All brands have their eccentricities – such as a tight toe box – and some tend towards being larger or smaller than you might expect for the size, so try before you buy if possible. Factor in the need for a good hiking sock – our guide to the best hiking socks you can buy will point you in the right direction.

best hiking boots

Fit and comfort are two of the most important aspects when choosing a pair of hiking boots (Image credit: Getty)


Every ounce counts when you’re hiking and never is this more pronounced than in the boot department – if you feel like you’re walking around with feet clad in concrete, the experience will be utterly miserable from start to finish, especially if you are tackling a long thru-hike. A lightweight option could turn what would have been a suffer-fest into an absolute joy.

Of course, there is a trade-off – greater protection usually comes at a weight cost, so more extreme trails will demand studier and heavier hiking boots. As a rule, though, cheaper, less technical boots made with inferior fabrics and technologies will be heavier than their more finessed and thought-through counterparts. Our selection of the best men's hiking boots takes this into account.


The tougher the terrain you’re tackling the greater level of protection and support you’ll require. Mid-height boots, or even the best trail running shoes, might be fine for low-alpine adventures in dry environments, but once you start taking on mountain trails that venture across exposed rock, scree, snow and ice, you will need more support and rigidity to help with edging, prevent the likelihood of slippage and ankle injury, and provide more protection.

When you are burdened by more weight, such as a large backpack for a multiday wilderness trip , your centre of balance and natural stability will be affected. This increases the need for more supportive, control-enhancing footwear. Even with a pair of the best trekking poles along for the ride, if you're manoeuvring around rock formations and hopping across streams, you'll need that support.

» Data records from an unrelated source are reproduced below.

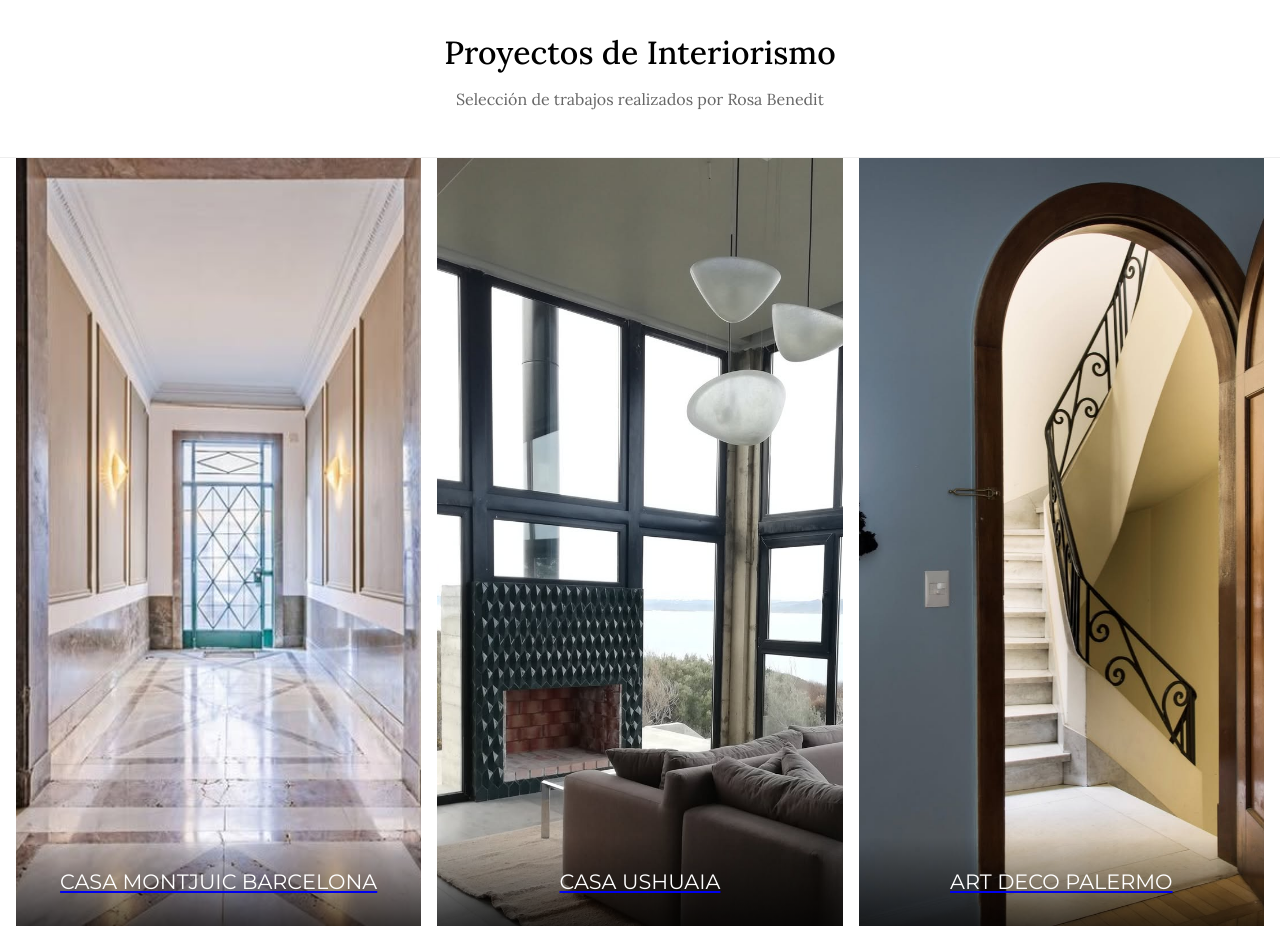
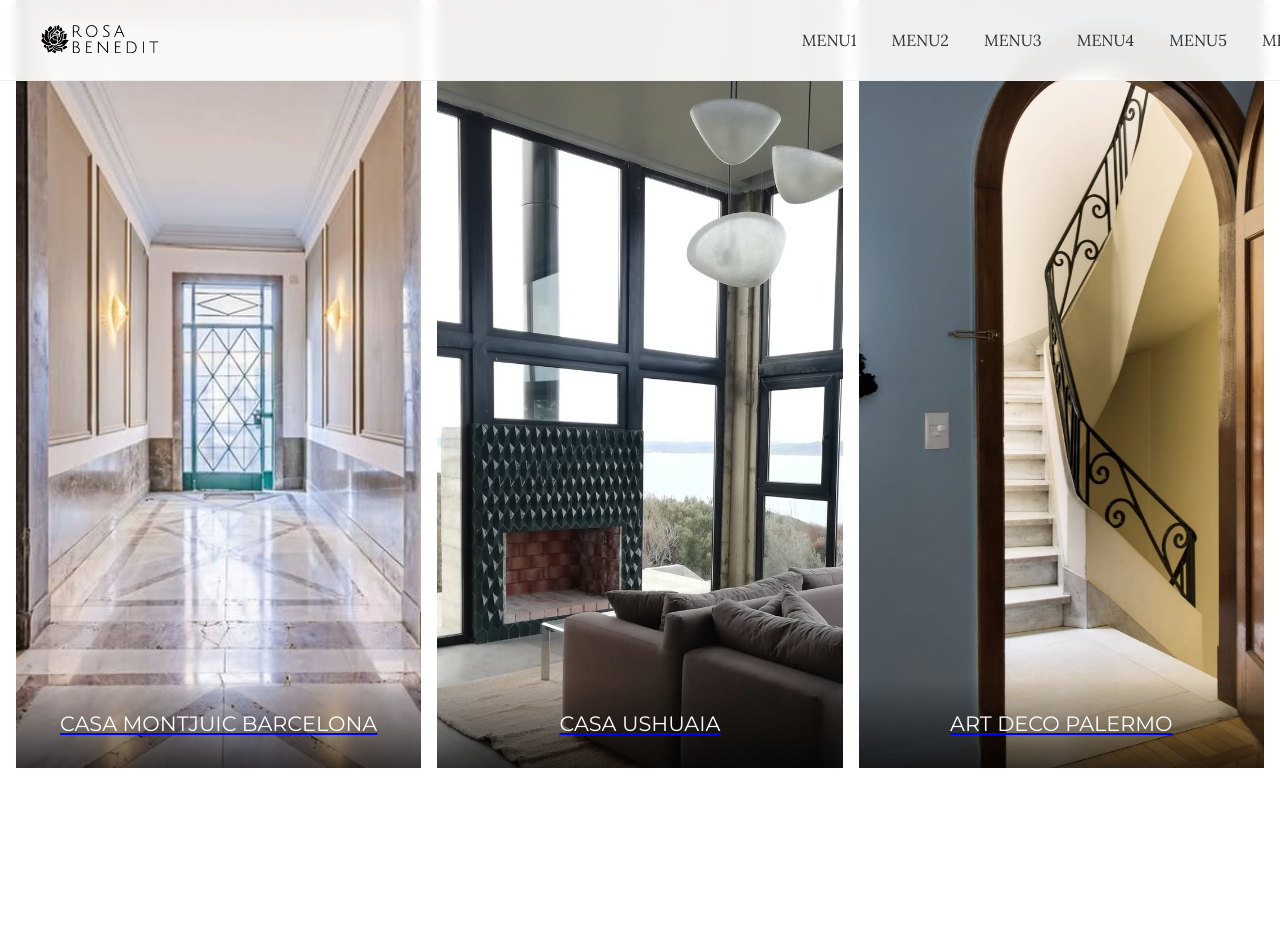
Before and after one commit to BiancaStork/interiorismo, a plain HTML site: page index.html in a window 1280 px wide. After the commit the page ends 800 px from the top, so only its background shows below. Drawn offline with Linux system fonts and the light colour scheme.

Commit message:
Add responsive header and navigation menu to project detail pages

```diff
--- a/index.html
+++ b/index.html
@@ -13,10 +13,29 @@
 
 </head>
 <body>
-  <header>
-    <h1>Proyectos de Interiorismo</h1>
-    <p>Selección de trabajos realizados por Rosa Benedit</p>
-  </header>
+
+ <header class="header">
+  <div class="logo">
+    <img src="img/rosa-logo-web5-SIN-BAJADA.png" alt="Rosa Benedit">
+  </div>
+
+  <!-- Botón hamburguesa -->
+  <button class="hamburger" id="hamburger">
+    ☰
+  </button>
+
+  <!-- Menú -->
+  <nav class="nav" id="nav">
+    <ul>
+      <li><a href="#">MENU1</a></li>
+      <li><a href="#">MENU2</a></li>
+      <li><a href="#">MENU3</a></li>
+      <li><a href="#">MENU4</a></li>
+      <li><a href="#">MENU5</a></li>
+      <li><a href="#">MENU6</a></li>
+    </ul>
+  </nav>
+</header>
 
 <main>
   <section class="projects">
@@ -36,5 +55,7 @@
   </section>
 </main>
 
+<script src="scriptMenuHamb.js"></script>
+
 </body>
 </html>
--- a/style.css
+++ b/style.css
@@ -56,11 +56,95 @@
   }
 
 }
-    header {
-      text-align: center;
-      padding: 2rem;
-      border-bottom: 1px solid #eee;
-    }
+ /* Header fijo */
+.header {
+  position: fixed;
+  top: 0;
+  left: 0;
+  width: 100%;
+  height: 80px;
+  padding: 0 40px;
+  display: flex;
+  align-items: center;
+  background: rgba(255, 255, 255, 0.9);
+  backdrop-filter: blur(6px);
+  z-index: 1000;
+  border-bottom: 1px solid #eee;
+}
+
+.logo img {
+  height: 55px;
+  width: auto;
+}
+
+/* Menú en desktop */
+.nav {
+  margin-left: auto;
+}
+
+.nav ul {
+  display: flex;
+  gap: 35px;
+  list-style: none;
+  margin: 0;
+  padding: 0;
+}
+
+.nav a {
+  text-decoration: none;
+  font-family: 'Lora', serif;
+  font-size: 1rem;
+  color: #333;
+  transition: color 0.3s;
+}
+
+.nav a:hover {
+  color: #000;
+  font-weight: 500;
+}
+
+/* Botón hamburguesa (oculto en escritorio) */
+.hamburger {
+  display: none;
+  font-size: 2rem;
+  background: none;
+  border: none;
+  cursor: pointer;
+  margin-left: auto;
+}
+
+/* 🔹 Mobile */
+@media (max-width: 768px) {
+  .nav {
+    display: none; /* oculto por defecto */
+    position: absolute;
+    top: 80px;
+    left: 0;
+    width: 100%;
+    background: rgba(255, 255, 255, 0.95);
+    border-top: 1px solid #eee;
+  }
+
+  .nav ul {
+    flex-direction: column;
+    gap: 15px;
+    padding: 20px;
+  }
+
+  .nav a {
+    font-size: 1rem;
+  }
+
+  .hamburger {
+    display: block; /* aparece en mobile */
+  }
+
+  /* Menú activo */
+  .nav.active {
+    display: block;
+  }
+}
+
     h1 {
       font-weight: 500;
       font-size: 2rem;
```
Also changed, not shown: detalleProyecto1.html (+23 -0 lines), detalleProyecto2.html (+24 -0 lines), detalleProyecto3.html (+23 -0 lines), img/rosa-logo-web5-SIN-BAJADA.png (added), scriptMenuHamb.js (added).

Good grip is essential for technical descents, and your knees will thank you for choosing a boot that absorbs some of the impact incurred during repeated footfall.

best hiking boots: a hiker climbing u a mountain

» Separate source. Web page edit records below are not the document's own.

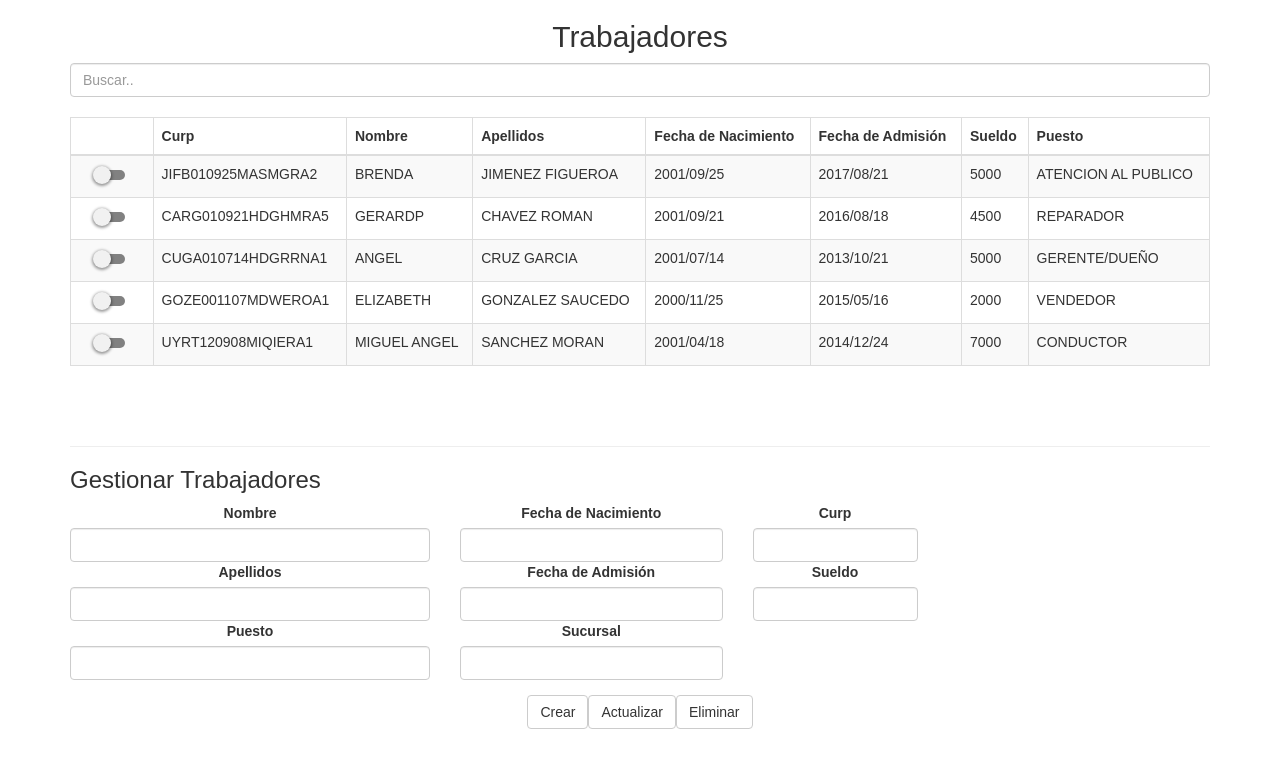
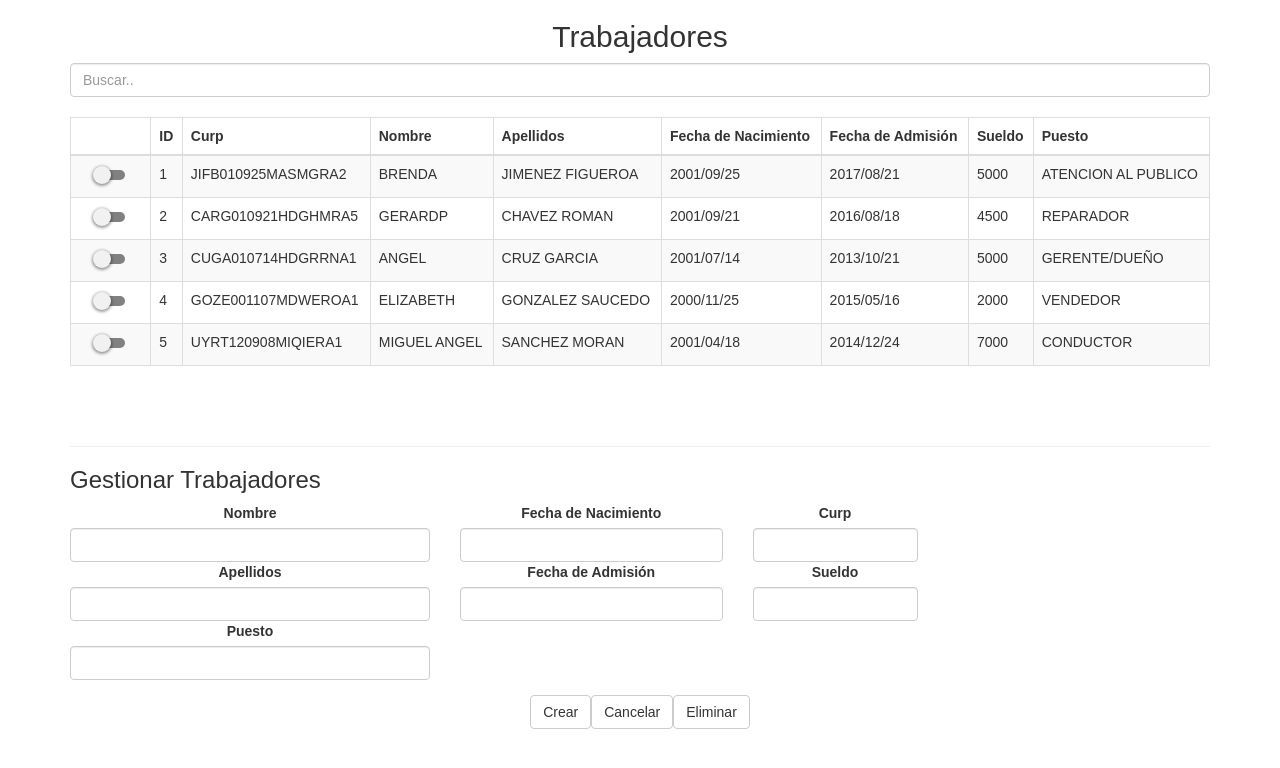
Before and after one commit to Eric-Andrade/Celulares-jpg, a React (Create React App) app: page / in a window 1280 px wide. Shown: the top 768 px of the page. Built offline with nearby package versions, Linux system fonts and the light colour scheme.

Commit message:
checkbox actualizados, state, operador ternario, crear, reutilizacion form

```diff
--- a/src/components/trabajadores.js
+++ b/src/components/trabajadores.js
@@ -59,41 +59,156 @@ var Tinicial=
 ]
     class trabajadores extends Component {
         state = {
-            T: Tinicial
-
-
+            T: Tinicial,
+            row: {
+                    ID: 0,
+                    Curp: "",
+                    Nombre: "",
+                    Apellidos: "",
+                    FechaNacimiento: "",
+                    FechaAdmision: "",
+                    Sueldo: "",
+                    Puesto: ""
+                },
+            toogleform : true,
+            id: 5,
+            id2: null,
+            mandar: null
          }
 
-
-
+         refresh =()=>{
+            this.setState({
+                T:Tinicial
+            })
+         }
+         change =(event)=>{
+            var row = this.state.row;
+            row[event.target.name] = event.target.value.toUpperCase();
+            this.setState({
+                row,
+            })
+         }
 
          check=(idcheck)=> {
 
             var T=this.state.T;
             var ext= T.length;
-            // var mandar=idcheck-1;
-            console.log(idcheck)
+            var mandar=idcheck-1;
+            // console.log(idcheck)
 
             if (ext!=idcheck){
-                for(var x=1;x=idcheck;x++){
+                for(var x=1;x!=idcheck;x++){
                 document.getElementById('checkbox'+x).checked = false;
-                console.log("Desactivado= ",x)
+                // console.log("Desactivado= ",x)
                 }
             }
             if(ext===idcheck){
             var exte = ext-1;
             for(exte; exte!=0;exte--){
                 document.getElementById('checkbox'+exte).checked = false;
-                console.log("Desactivado= ",exte)
+                // console.log("Desactivado= ",exte)
+
+            }
             }
             for(ext; ext!=idcheck; ext--){
                 document.getElementById('checkbox'+ext).checked = false;
-                console.log("Desactivado= ",ext)
+                // console.log("Desactivado= ",ext)
+
             }
+            if(document.getElementById('checkbox'+idcheck).checked){
+                this.Traer(mandar);
+
             }
 
          }
 
+        //  PARA CREAR
+        crear= ()=>{
+            var ids=this.state.id+1;
+            this.setState({
+                id2: ids
+            })
+            let row = {
+                ID: ids,
+                Curp: this.state.row.Curp,
+                Nombre: this.state.row.Nombre,
+                Apellidos: this.state.row.Apellidos,
+                FechaNacimiento: this.state.row.FechaNacimiento,
+                FechaAdmision: this.state.row.FechaAdmision,
+                Sueldo: this.state.row.Sueldo,
+                Puesto: this.state.row.Puesto
+            }
+                var equis=this.state.T.concat([row])
+                Tinicial=equis
+                this.refresh()
+                    this.setState({
+                        cambiaragg:1,id:ids
+                    })
+                    this.restaurarForm()
+        }
+        //  RESTAURAR FORMULARIO
+        restaurarForm = () =>{
+            let rowvar = {
+                ID: null,
+                Curp: "",
+                Nombre: "",
+                Apellidos: "",
+                FechaNacimiento: "",
+                FechaAdmision: "",
+                Sueldo: "",
+                Puesto: ""
+            }
+            this.setState({
+               row: rowvar, toogleform: true
+            })
+        }
+
+        // PARA TRAER
+        Traer =(mandar)=>{
+            var T=this.state.T;
+            var convertir=JSON.stringify(T);
+            var obj=JSON.parse(convertir);
+            var idacttra=obj[mandar].ID
+            var Curpacttra=obj[mandar].Curp
+            var Nombreacttra=obj[mandar].Nombre
+            var Apellidosacttra=obj[mandar].Apellidos
+            var FechaNacimientoacttra=obj[mandar].FechaNacimiento
+            var FechaAdmisionacttra=obj[mandar].FechaAdmision
+            var Sueldoacttra=obj[mandar].Sueldo
+            var Puestoacttra=obj[mandar].Puesto
+
+            let row = {
+                ID: idacttra,
+                Curp: Curpacttra,
+                Nombre: Nombreacttra,
+                Apellidos: Apellidosacttra,
+                FechaNacimiento: FechaNacimientoacttra,
+                FechaAdmision: FechaAdmisionacttra,
+                Sueldo: Sueldoacttra,
+                Puesto: Puestoacttra
+            }
+            this.setState({
+                row
+            })
+        }
+        // ACTUALIZAR
+
+        actualizar=()=>{
+            console.log("cambio")
+            var mandar= this.state.mandar
+            let row = {
+                ID: this.state.row.ID ,
+                Curp: this.state.row.Curp,
+                Nombre: this.state.row.Nombre,
+                Apellidos: this.state.row.Apellidos,
+                FechaNacimiento: this.state.row.FechaNacimiento,
+                FechaAdmision: this.state.row.FechaAdmision,
+                Sueldo: this.state.row.Sueldo,
+                Puesto: this.state.row.Puesto
+            }
+            this.state.T[mandar]=row
+            console.log(this.state.T)
+        }
 
         render() {
             return (
@@ -109,6 +224,7 @@ var Tinicial=
                             <thead>
                                 <tr>
                                 <th></th>
+                                <th>ID</th>
                                 <th>Curp</th>
                                 <th>Nombre</th>
                                 <th>Apellidos</th>
@@ -129,6 +245,7 @@ var Tinicial=
                                     <input type="checkbox" className="custom-control-input desc" id={'checkbox'+iE} onClick={()=>this.check(iE)}/>
                                     <span className="custom-control-indicator" id={'checkbox'+iE} onClick={()=>this.check(iE)}></span>
                                 </label></td>
+                                <td>{t.ID}</td>
                                 <td>{t.Curp}</td>
                                 <td>{t.Nombre}</td>
                                 <td>{t.Apellidos}</td>
@@ -155,40 +272,41 @@ var Tinicial=
 
 
                             <div className="col-xs-4">
-                                <label for="ex1">Nombre</label>
-                                <input className="form-control" id="ex1" type="text"/>
-                                <label for="ex1">Apellidos</label>
-                                <input className="form-control" id="ex1" type="text"/>
-                                <label for="ex1">Puesto</label>
-                                <input className="form-control" id="ex1" type="text"/>
+                                <label htmlFor="ex1">Nombre</label>
+                                <input className="form-control" value={this.state.row.Nombre} name="Nombre" id="Nombre" onChange={this.change} type="text"/>
+                                <label htmlFor="ex1">Apellidos</label>
+                                <input className="form-control" value={this.state.row.Apellidos} name="Apellidos" id="Apellidos" onChange={this.change} type="text"/>
+                                <label htmlFor="ex1">Puesto</label>
+                                <input className="form-control" value={this.state.row.Puesto} name="Puesto" id="Puesto" onChange={this.change} type="text"/>
                             </div>
                             <div className="col-xs-3">
-                                <label for="ex2">Fecha de Nacimiento</label>
-                                <input className="form-control" id="ex2" type="text"/>
+                                <label htmlFor="ex2">Fecha de Nacimiento</label>
+                                <input className="form-control" value={this.state.row.FechaNacimiento} name="FechaNacimiento" id="FechaNacimiento" onChange={this.change} type="text"/>
 
-                                <label for="ex2">Fecha de Admisión</label>
-                                <input className="form-control" id="ex2" type="text"/>
+                                <label htmlFor="ex2">Fecha de Admisión</label>
+                                <input className="form-control" value={this.state.row.FechaAdmision} name="FechaAdmision" id="FechaAdmision" onChange={this.change} type="text"/>
 
-                                <label for="ex2">Sucursal</label>
-                                <input className="form-control" id="ex2" type="text"/>
                             </div>
                             <div className="col-xs-2">
-                                <label for="ex3">Curp</label>
-                                <input className="form-control" id="ex3" type="text"/>
-                                <label for="ex3">Sueldo</label>
-                                <input className="form-control" id="ex3" type="text"/>
-
+                                <label htmlFor="ex3">Curp</label>
+                                <input className="form-control" value={this.state.row.Curp} name="Curp" id="Curp" onChange={this.change} type="text"/>
+                                <label htmlFor="ex3">Sueldo</label>
+                                <input className="form-control" value={this.state.row.Sueldo} name="Sueldo" id="Sueldo" onChange={this.change} type="text"/>
+                                <input className="form-control" value={this.state.row.ID} name="ID" id="ID" onChange={this.change} type="hidden"/>
                             </div>
                     </div>
                     <div className='conteiner-fluid'>
 
 
-                                <a href="#" className="btn btn-default" role="button">Crear</a>
-                                <a href="#" className="btn btn-default" role="button">Actualizar</a>
+                                {/* <a href="#" className="btn btn-default" role="button">Crear</a> */}
+                                {/* <a href="#" className="btn btn-default" role="button">Actualizar</a> */}
+                                <button type="button"  className="btn btn-default" onClick={this.crear.bind()}>{this.state.toogleform ? 'Crear' : 'Actualizar'}</button>
+                                <button type="button"  className="btn btn-default" onClick={this.actualizar.bind()}>Cancelar</button>
                                 <a href="#" className="btn btn-default" role="button" >Eliminar</a>
 
                    </div>
                                 </center>
+
 
                           </div>
                        </div>
```
Also changed, not shown: src/components/trabajadores.css (indentation only).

The best hiking boots give you enhanced support and rigidity, allowing you to take on more technical terrain (Image credit: Getty)

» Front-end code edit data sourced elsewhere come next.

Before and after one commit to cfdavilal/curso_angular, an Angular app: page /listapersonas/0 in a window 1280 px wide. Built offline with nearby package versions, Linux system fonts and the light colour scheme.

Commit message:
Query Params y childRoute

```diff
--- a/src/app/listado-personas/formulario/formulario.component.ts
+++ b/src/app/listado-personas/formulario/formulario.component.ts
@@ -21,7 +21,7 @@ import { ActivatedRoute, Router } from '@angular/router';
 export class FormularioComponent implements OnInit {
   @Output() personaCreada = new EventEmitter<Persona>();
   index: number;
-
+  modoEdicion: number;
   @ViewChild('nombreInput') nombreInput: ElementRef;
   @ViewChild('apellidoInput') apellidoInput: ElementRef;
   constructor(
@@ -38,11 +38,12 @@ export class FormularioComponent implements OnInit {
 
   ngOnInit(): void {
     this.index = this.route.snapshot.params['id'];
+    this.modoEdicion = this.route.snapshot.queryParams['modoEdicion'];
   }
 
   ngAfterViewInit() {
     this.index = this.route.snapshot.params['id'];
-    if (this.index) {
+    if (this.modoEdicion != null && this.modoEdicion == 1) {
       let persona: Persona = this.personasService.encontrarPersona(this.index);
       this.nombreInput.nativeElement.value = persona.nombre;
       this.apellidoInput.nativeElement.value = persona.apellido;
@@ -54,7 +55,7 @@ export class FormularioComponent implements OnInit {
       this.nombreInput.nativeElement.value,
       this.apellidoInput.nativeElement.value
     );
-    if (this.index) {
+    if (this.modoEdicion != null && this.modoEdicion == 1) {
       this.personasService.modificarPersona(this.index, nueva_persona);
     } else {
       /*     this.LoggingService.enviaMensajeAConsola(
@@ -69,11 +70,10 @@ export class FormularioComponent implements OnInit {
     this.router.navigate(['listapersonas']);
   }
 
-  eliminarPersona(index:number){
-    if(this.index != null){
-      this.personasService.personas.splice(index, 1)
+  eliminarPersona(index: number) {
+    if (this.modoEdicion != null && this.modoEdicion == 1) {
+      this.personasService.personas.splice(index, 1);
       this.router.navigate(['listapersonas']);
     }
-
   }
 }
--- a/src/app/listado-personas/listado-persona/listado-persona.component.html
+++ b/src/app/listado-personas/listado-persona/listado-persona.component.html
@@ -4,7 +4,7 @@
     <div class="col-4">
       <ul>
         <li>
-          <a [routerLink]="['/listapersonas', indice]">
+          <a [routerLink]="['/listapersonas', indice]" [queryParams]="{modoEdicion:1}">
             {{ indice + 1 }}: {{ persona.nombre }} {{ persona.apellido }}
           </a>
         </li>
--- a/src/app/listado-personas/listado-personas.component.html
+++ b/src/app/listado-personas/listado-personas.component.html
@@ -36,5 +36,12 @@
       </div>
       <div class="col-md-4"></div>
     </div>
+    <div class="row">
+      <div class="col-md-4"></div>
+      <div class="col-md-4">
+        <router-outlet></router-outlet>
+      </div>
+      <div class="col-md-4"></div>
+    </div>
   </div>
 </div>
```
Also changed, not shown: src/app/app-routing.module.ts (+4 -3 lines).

Choose a good pair of hiking boots now and you’ll get many miles of action out of them – so it’s well worth investing time and some hard-earned cash on better materials. While there’s a limit to everyone’s budget, any investment made in serious kit (and boots are the most important things in your trail toolbox bar none) serves as inspiration to get out, go further and explore more. 

That said, many brands offer a non-waterproof iteration of their boots for hiking in hot or dry climates, and although invariably cheaper than their higher-spec counterparts, it’s a mistake to dismiss these as the poor cousins of the range. The best men's hiking boots are tailored according to the needs of the user and, worn in the right terrain, will be more comfortable than the pricier option. 

best hiking boots: a hiker gazing down on a mountain

With the best hiking boots, you're good to take on the toughest trails (Image credit: Getty)


The best hiking boots for summer differ from the best hiking boots for winter. Most hiking boots are 3-season, though most can cope with winter hikes until crampons are needed above the snowline. However, once in the realm of ice and snow, winter boots are essential for your own safety.

Due to their need to offer exceptional support, a rigid-crampon compatible sole and weatherproof qualities, winter boots tend to be more expensive and heavier. If you are looking to hit the trails this summer, a lighter, 3-season boot will suffice. 

Pat Kinsella

Writer, editor and enthusiast of anything involving boots, bikes, boats, beers and bruises, Pat has spent 20 years pursuing adventure stories. En route he’s canoed Canada’s Yukon River, climbed Mont Blanc and Kilimanjaro, skied and mountain biked through the Norwegian Alps, run an ultra across the roof of Mauritius, and set short-lived records for trail-running Australia’s highest peaks and New Zealand’s Great Walks. He’s authored walking guides to Devon and Dorset, and once wrote a whole book about Toilets for Lonely Planet. Follow Pat’s escapades here.